Unfortunately, I paid back all of that good luck after my heart-lung transplant in 2018, which kept me hospitalized in ICU-level care for eight months. This was a great trial that led to a massive amount of trauma. By the end, I was sensitive to even the smallest physical invasions, including blood draws, which I had tolerated without blinking all of my life.
Despite navigating many complications, I haven’t had reason for much invasive testing since my discharge in 2019, and am overwhelmed by the anxiety and uncertainty I’m now feeling. I’ve managed so much by myself. The thought of being on a table again, at the mercy of professionals, is frightening. This isn’t because I doubt healthcare professionals, but because I had traumatic experiences throughout my hospitalization and felt helpless.
Today, many of these emotions are surfacing, so I’ve been digging deep within myself to remember how I coped previously with looming procedures and appointments. First, I’m remembering to ask questions.
I realized that my understanding of the details of the procedure was still vague, so I sent a message to my nurse coordinator today, hoping she could clarify things for me. This is a simple step, but it can help return a great deal of agency to the patient, thus reducing anxiety when the day comes. I like to know step by step how things will take place, so this is a vital action for me to take.
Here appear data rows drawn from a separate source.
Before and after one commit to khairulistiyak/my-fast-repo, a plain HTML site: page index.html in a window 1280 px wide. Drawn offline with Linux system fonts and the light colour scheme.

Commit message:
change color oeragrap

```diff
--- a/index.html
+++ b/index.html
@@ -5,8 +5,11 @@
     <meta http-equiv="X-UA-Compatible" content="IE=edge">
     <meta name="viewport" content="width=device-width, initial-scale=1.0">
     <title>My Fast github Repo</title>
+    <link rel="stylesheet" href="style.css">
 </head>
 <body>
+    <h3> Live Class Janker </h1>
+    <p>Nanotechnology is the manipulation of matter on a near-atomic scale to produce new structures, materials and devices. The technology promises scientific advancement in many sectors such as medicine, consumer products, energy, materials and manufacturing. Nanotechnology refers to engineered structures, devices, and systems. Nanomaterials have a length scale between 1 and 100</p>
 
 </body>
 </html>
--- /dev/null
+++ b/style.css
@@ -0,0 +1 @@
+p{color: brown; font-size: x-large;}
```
I’m also working to keep busy as a form of distraction. In times of stress, I allow myself the mentality of “anything goes.” While I would ideally channel my time into work or art, anxiety and stress often fill my mind and can make these tasks difficult. So, today, I permitted myself to binge “Love on the Spectrum” on Netflix, and despite being technically unproductive, I worked to correct my thinking, knowing that this form of escape was essential for rest. Other things that have helped are listening to my favorite podcast and taking short walks outside.
Finally, I am digging back into my own physical and mental resilience. While this is not a truth I like to rely upon often, I have learned that I can survive pain or unpleasantness for any short time. If I set myself up with the knowledge that acute discomfort won’t last forever, then I know I can endure it.
As far as what the results will bring, it is at least better to deal in truths than endless hypotheticals. To be clear, this is a low-risk, standard procedure, and much of my worry is being manufactured in my head. That said, despite my own logic, I really am dreading it, and what it could potentially show. But I suppose I would rather have tangible answers that I can face head-on.
The only difference between now and after will be my ability to take action in whatever ways are needed, and I need to draw strength from that rather than fear. And as I continue to wait, I will try my best not to worry when worry is not yet called for.
Note: Pulmonary Hypertension News is strictly a news and information website about the disease. It does not provide medical advice, diagnosis, or treatment. This content is not intended to be a substitute for professional medical advice, diagnosis, or treatment. Always seek the advice of your physician or other qualified health provider with any questions you may have regarding a medical condition. Never disregard professional medical advice or delay in seeking it because of something you have read on this website. The opinions expressed in this column are not those of Pulmonary Hypertension News or its parent company, BioNews, and are intended to spark discussion about issues pertaining to pulmonary hypertension.